◆ **YOUR TASK**
Set each record down exactly, excluding all images.

━━━━━━

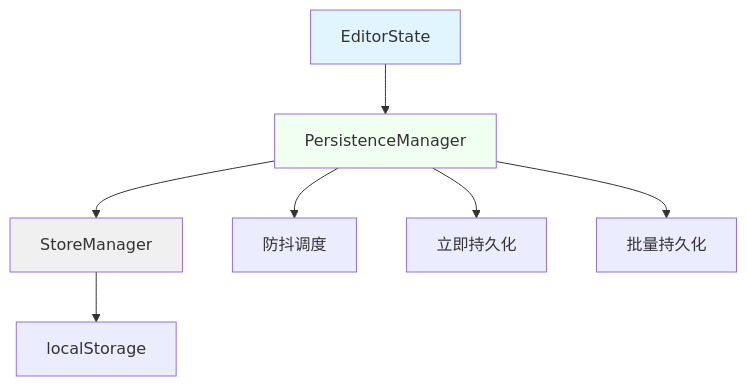
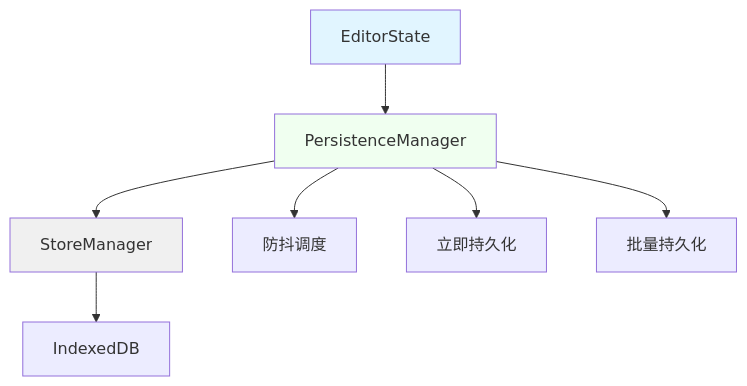
One commit to ZCShou/markdown changed the ninth of 15 diagrams in docs/arch.md. Above: the diagram before and after it, drawn with Mermaid. The commit also changed other lines of this file and 4 other files, not shown here.

Commit message:
refactor: remove localStorage migration logic and simplify test setup

````diff
--- a/docs/arch.md
+++ b/docs/arch.md
@@ -1448,14 +1286,14 @@
 ```mermaid
 graph TB
     A[EditorState] --> B[PersistenceManager]
     B --> C[StoreManager]
-    C --> D[localStorage]
+    C --> D[IndexedDB]
     
     B --> E[防抖调度]
     B --> F[立即持久化]
     B --> G[批量持久化]
     
     style A fill:#e1f5ff
     style B fill:#f0fff0
     style C fill:#f0f0f0
 ```
````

━━━━━━

◆ **SOLUTION TO THE EXERCISE**
One commit to ZCShou/markdown changed the ninth of 15 diagrams in docs/arch.md. Above: the diagram before and after it, drawn with Mermaid. The commit also changed other lines of this file and 4 other files, not shown here.

Commit message:
refactor: remove localStorage migration logic and simplify test setup

````diff
--- a/docs/arch.md
+++ b/docs/arch.md
@@ -1448,14 +1286,14 @@
 ```mermaid
 graph TB
     A[EditorState] --> B[PersistenceManager]
     B --> C[StoreManager]
-    C --> D[localStorage]
+    C --> D[IndexedDB]
     
     B --> E[防抖调度]
     B --> F[立即持久化]
     B --> G[批量持久化]
     
     style A fill:#e1f5ff
     style B fill:#f0fff0
     style C fill:#f0f0f0
 ```
````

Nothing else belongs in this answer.